Moms pick up a lot of toys and other baby paraphernalia. It’s essential that you truly teach them how to pick an object up. Most people in general stoop down to pick an item up. You need to teach them to bend at the hips, knees and ankles and actually squat down to pick up the object. Spine should be in alignment throughout entire movement. Mom should square herself right in front of the object and firmly pull in the abdominal muscles to protect the spine. Lift the object straight in to the body and use the legs to elevate. Remember, the further an object is away from the body, the heavier and harder it is as well! Getting strollers and baby carriers out of the car can be awkward. Mom should bring object close to her body before lifting it. It’s the repetitive motions done incorrectly and seemingly harmlessly that end up wreaking havoc on the body.

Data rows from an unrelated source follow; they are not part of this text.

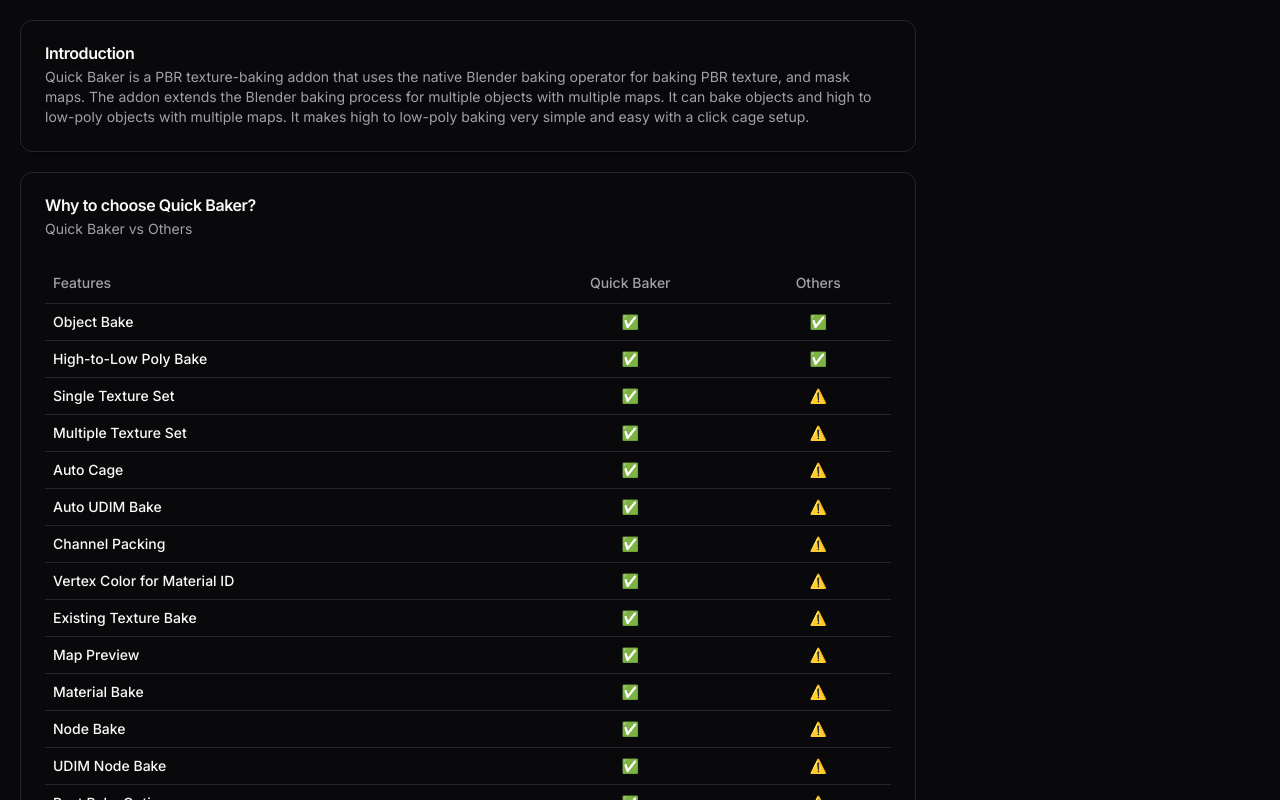
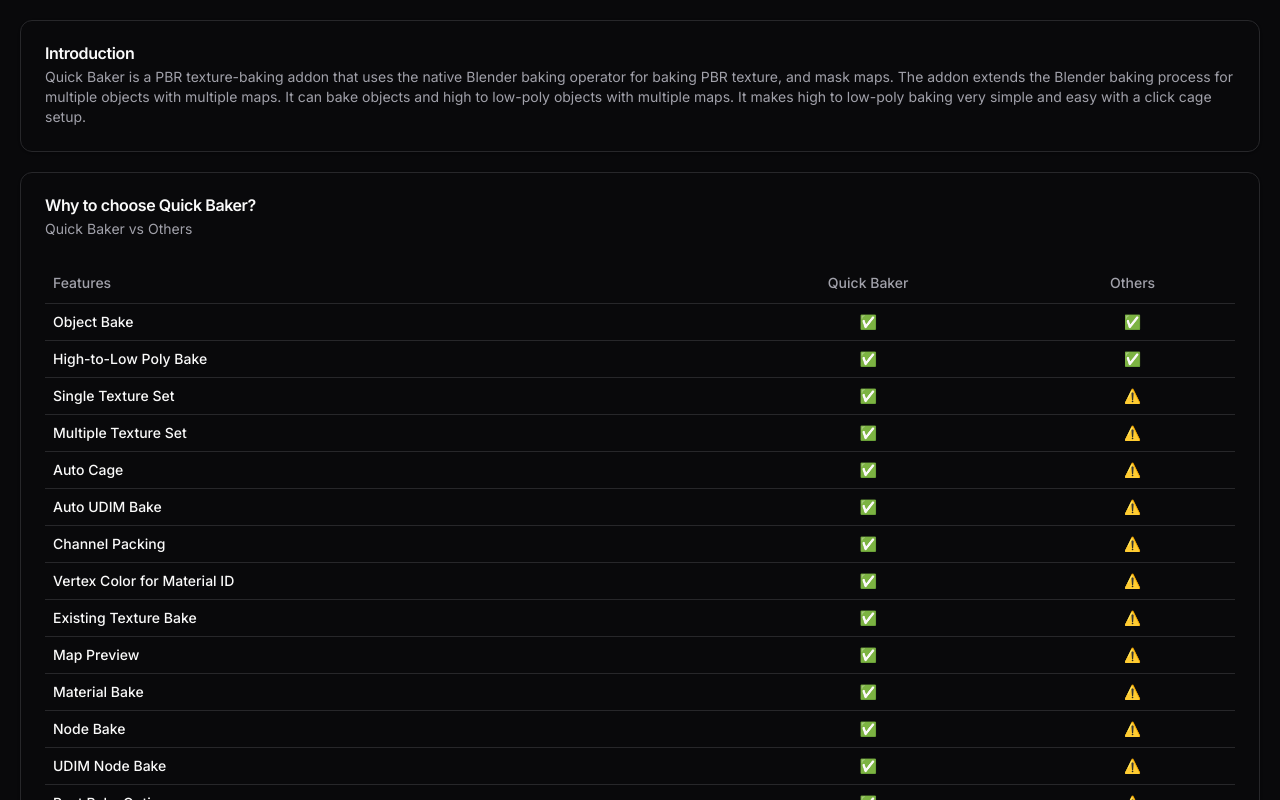
Before and after one commit to B3dHub/addons, a Next.js app: page /quick-decal in a window 1280 px wide. Shown: the top 800 px of the page. Built offline with nearby package versions, Linux system fonts and the light colour scheme.

Commit message:
Fixed: padding

```diff
--- a/app/quick-baker/page.tsx
+++ b/app/quick-baker/page.tsx
@@ -32,7 +32,7 @@ export const metadata: Metadata = {
 
 export default function QuickBakerPage() {
   return (
-    <div className="mx-5 my-5 flex flex-col justify-center gap-5 max-w-4xl">
+    <div className="px-5 my-5 flex flex-col justify-center gap-5">
       <Card>
         <CardHeader>
           <CardTitle>Introduction</CardTitle>
--- a/app/quick-decal/page.tsx
+++ b/app/quick-decal/page.tsx
@@ -32,7 +32,7 @@ export const metadata: Metadata = {
 
 export default function QuickDecalPage() {
   return (
-    <div className="mx-5 my-5 flex flex-col justify-center gap-5 max-w-4xl">
+    <div className="px-5 my-5 flex flex-col justify-center gap-5">
       <Card>
         <CardHeader>
           <CardTitle>Introduction</CardTitle>
```
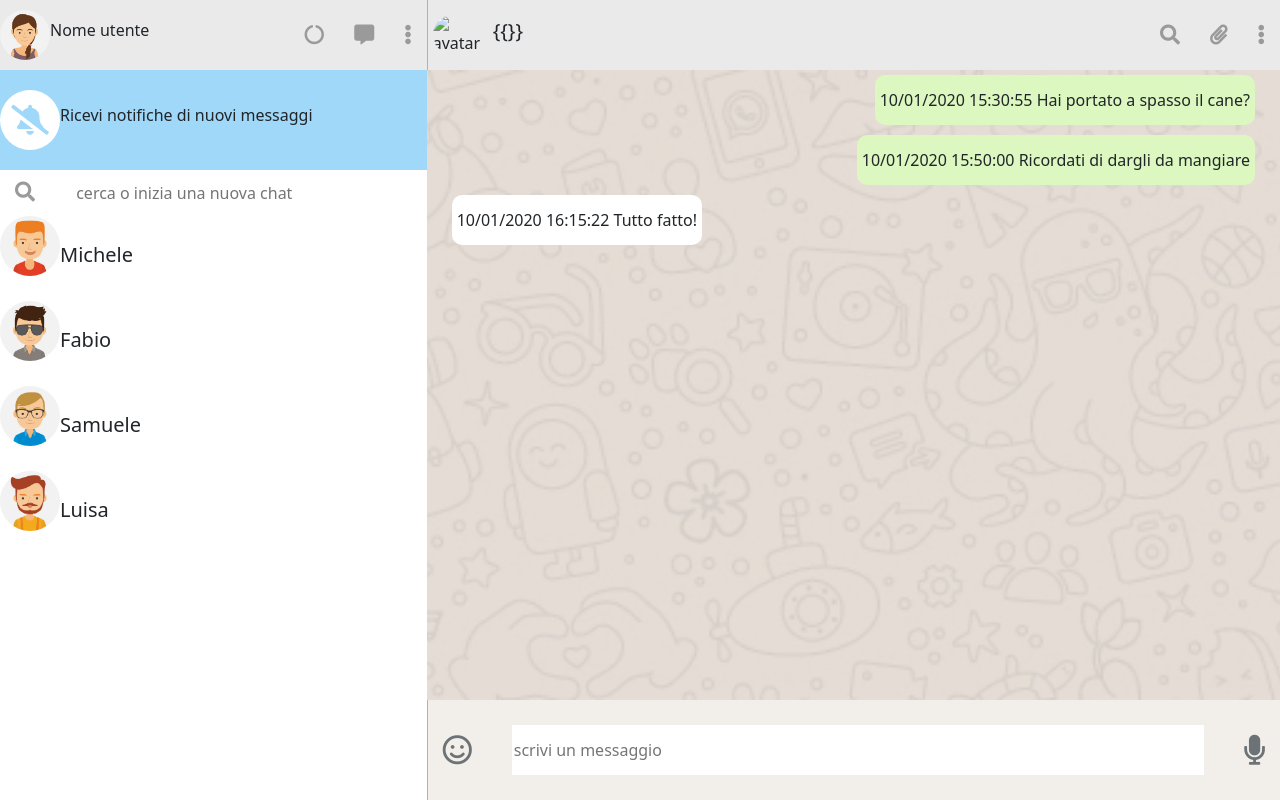
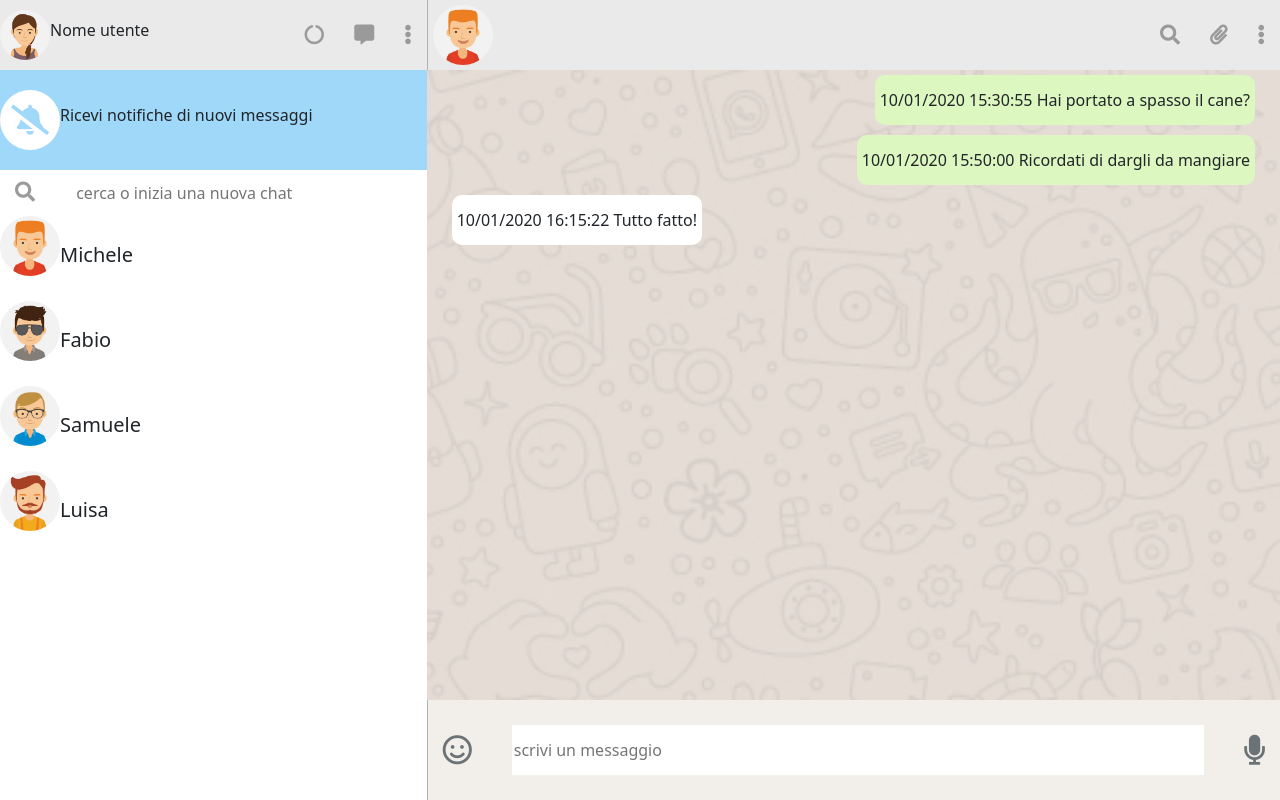
Before and after one commit to Fisny/vue-boolzapp, a plain HTML site: page index.html in a window 1280 px wide. Drawn offline with nearby package versions, Linux system fonts and the light colour scheme.

Commit message:
aggiusta

```diff
--- a/index.html
+++ b/index.html
@@ -63,11 +63,13 @@
             <div class="col-8 messages-side p-0 ">
 
                     <!-- top banner -->
-                    <div class="utente-banner d-flex justify-content-between">
+                    <div class="utente-banner d-flex justify-content-between ">
                         <div class="d-flex align-items-center">
 
-                            <img src=" 'img/avatar' + element.avatar + '.jpg' " alt="avatar">
-                            <h5>{{}}</h5>
+                            <img :src=" 'img/avatar' + contacts[indexContact].avatar + '.jpg' " alt="avatar">
+                            <h5 v-for="names in contacts[indexContact].name"> <!-- aggiusta -->
+                                {{names.name}}
+                            </h5>
 
                         </div>
 
--- a/js/script.js
+++ b/js/script.js
@@ -5,7 +5,7 @@ new Vue ({
     data: {
         userMessage: '',
         indexContact: 0,
-        indexImg: 0,
+
         contacts: [
             {
                 name: 'Michele',
```
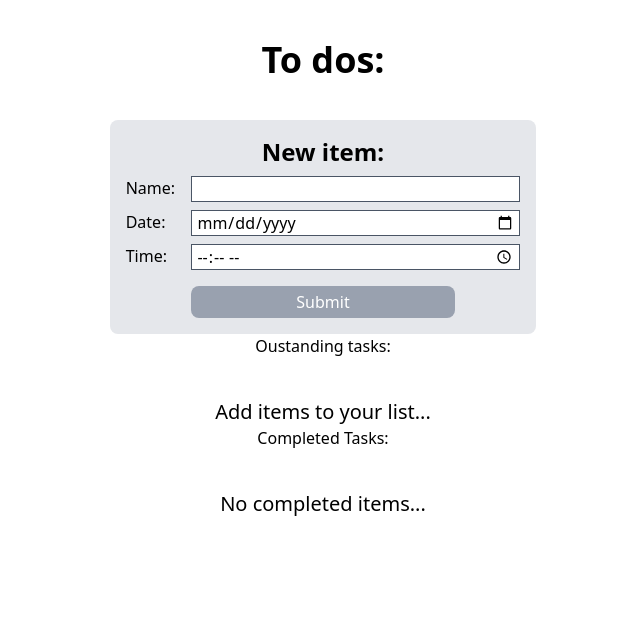
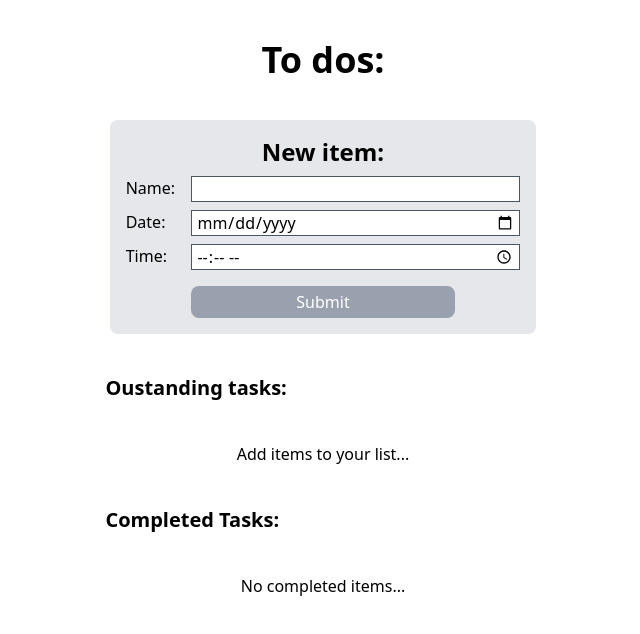
Before and after one commit to lewiswharf1/to-do-app, a React (Vite) app: page / in a window 1280 px wide. Shown: the top 634 px of the page, without its empty margins (317-957 px from the left). Built offline with nearby package versions, Linux system fonts and the light colour scheme.

Commit message:
completed section

```diff
--- a/src/App.jsx
+++ b/src/App.jsx
@@ -65,10 +65,10 @@ function App() {
 
       <div className='to-do-wrapper'>
 
-        <h2>Oustanding tasks: </h2>
+        <h2 className='task-message'>Oustanding tasks: </h2>
 
 
-        {toDoList.length <= 0
+        {toDoList.filter(task => task.completed === false) <= 0
         ?
         <p className='no-items-message'>Add items to your list...</p>
         :
@@ -87,9 +87,9 @@ function App() {
           )
         }
 
-        <h2>Completed Tasks: </h2>
+        <h2 className='task-message'>Completed Tasks: </h2>
 
-        {toDoList.length <= 0
+        {toDoList.filter(task => task.completed === true).length <= 0
         ?
         <p className='no-items-message'>No completed items...</p>
         :
--- a/src/components/ToDo.jsx
+++ b/src/components/ToDo.jsx
@@ -8,7 +8,7 @@ const ToDo = ({ name, date, time, handleRemove, handleComplete }) => {
   const [optionsShowing, setOptionsShowing] = useState(false);
   const optionsRef = useRef(null);
 
-   useEffect(() => {
+  useEffect(() => {
     const handleClickOutside = (event) => {
       if (optionsRef.current && !optionsRef.current.contains(event.target)) {
         console.log("you clicked outsied");
--- a/src/index.css
+++ b/src/index.css
@@ -17,8 +17,14 @@
     }
 
     .no-items-message {
-        @apply mt-10 text-xl font-medium
+        @apply mt-10 text-base
     }
+
+    .task-message {
+        @apply mt-10 font-bold text-xl self-start ml-[33%]
+    }
+
+
 
     .add-to-list {
         @apply flex flex-col bg-gray-200 w-1/3 p-4 rounded-lg mt-10 gap-2;
```
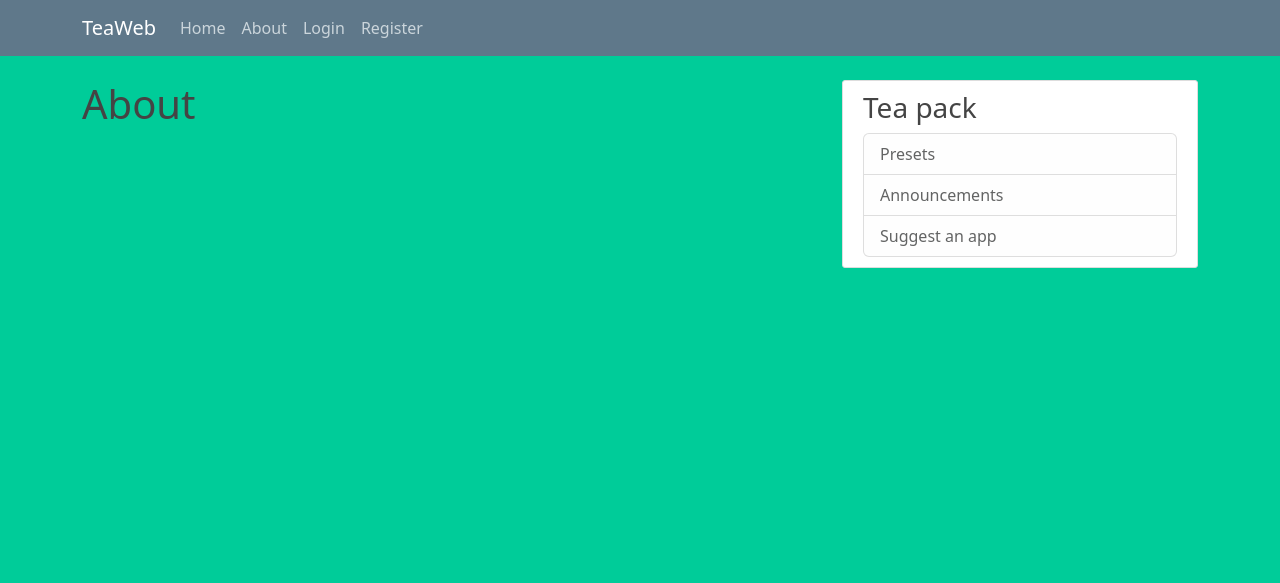
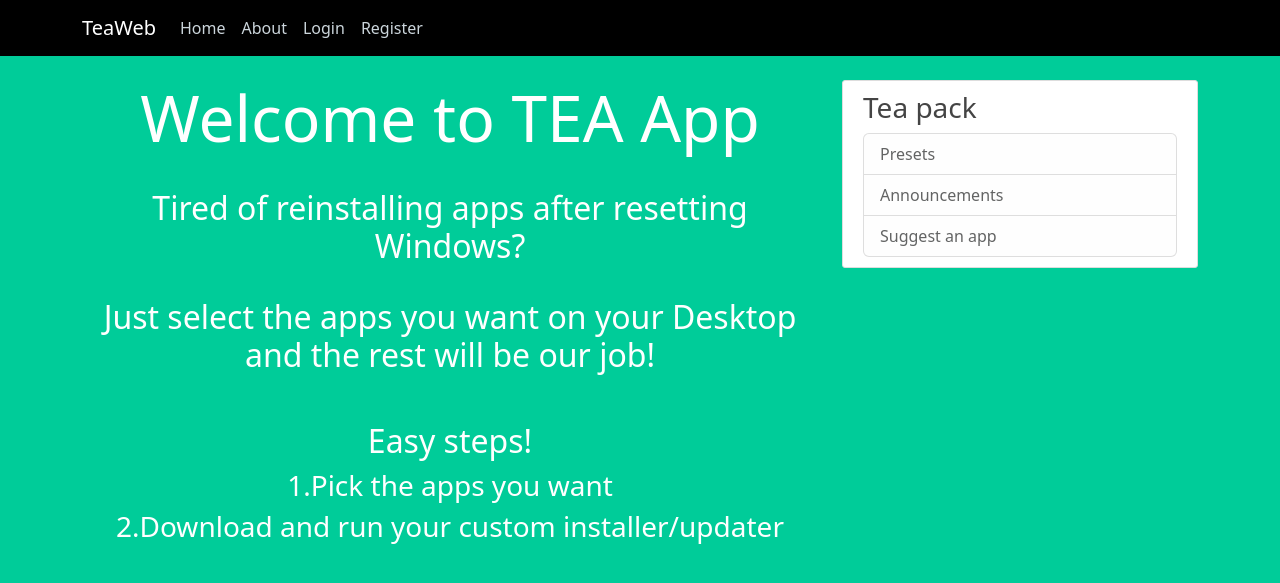
Before and after one commit to Eduard2609/TeaPython_ISW, a Flask app: page /about in a window 1280 px wide. Shown: the top 583 px of the page. Run offline with Flask 2, Linux system fonts and the light colour scheme; some libraries are stand-ins or nearby versions.

Commit message:
updated about page

```diff
--- a/static/main.css
+++ b/static/main.css
@@ -10,7 +10,7 @@ h1, h2, h3, h4, h5, h6 {
 }
 
 .bg-steel {
-  background-color: #5f788a;
+  background-color: black;
 }
 
 .site-header .navbar-nav .nav-link {
--- a/templates/about.html
+++ b/templates/about.html
@@ -1,4 +1,24 @@
 {% extends "layout.html" %}
 {% block content %}
-    <h1>About</h1>
+
+<div class="text-center">
+    <div class="mainText">
+
+    <h1 class="display-3 text-white">Welcome to TEA App</h1>
+    <br />
+    <h2 class="mainSubTitle text-white"> Tired of reinstalling apps after resetting Windows?</h2>
+    <br />
+    <h2 class="mainSubTitle text-white">Just select the apps you want on your Desktop and the rest will be our job!</h2>
+    <br />
+    <p><h2 class="mainSubTitle text-white">Easy steps!</h2>
+
+           <h3 class="mainSubTitle text-white">1.Pick the apps you want</h3>
+           <h3 class="mainSubTitle text-white">2.Download and run your custom installer/updater</h3>
+
+    </p>
+
+    </div>
+
+</div>
+
 {% endblock %}
--- a/templates/home.html
+++ b/templates/home.html
@@ -1,11 +1,13 @@
 {% extends "layout.html" %}
 {% block content %}
 {% for aplicatie in aplicatie %}
+
+
    <article class="media content-section">
           <div class="media-body">
             <h2><a class="article-title" href="#">{{ aplicatie.Application_Name}}</a></h2>
-            <p class="article-content ">Install :{{ aplicatie.Install_command}}</p>
-<!--              <p class="article-content visually-hidden">Install :{{ aplicatie.Install_command}}</p>-->
+<!--            <p class="article-content ">Install :{{ aplicatie.Install_command}}</p>-->
+              <p class="article-content visually-hidden">Install :{{ aplicatie.Install_command}}</p>
           </div>
         </article>
 {% endfor %}
```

Recommendations for the post-natal client are becoming less stringent, which is a good thing. Doctors and researchers are recognizing the benefits of exercise both during and after pregnancy. Be cautious that your interpretation of these guidelines is not to put your client right back in her previous exercise routine. Much has changed in your client’s body, and just as much as changed in her life. My recommendation is that you design workouts for your clients that recognize the specific needs of this population. Your post-natal exercise program should consider the recovery from pregnancy, childbirth and the new role of motherhood. Functional fitness is all about training movement and not muscles. If the anatomical and environmental changes are not taken into account, her imbalance will last far past childbirth. Teach her sound movement patterns like you would for any other sport, and she too will be a winner!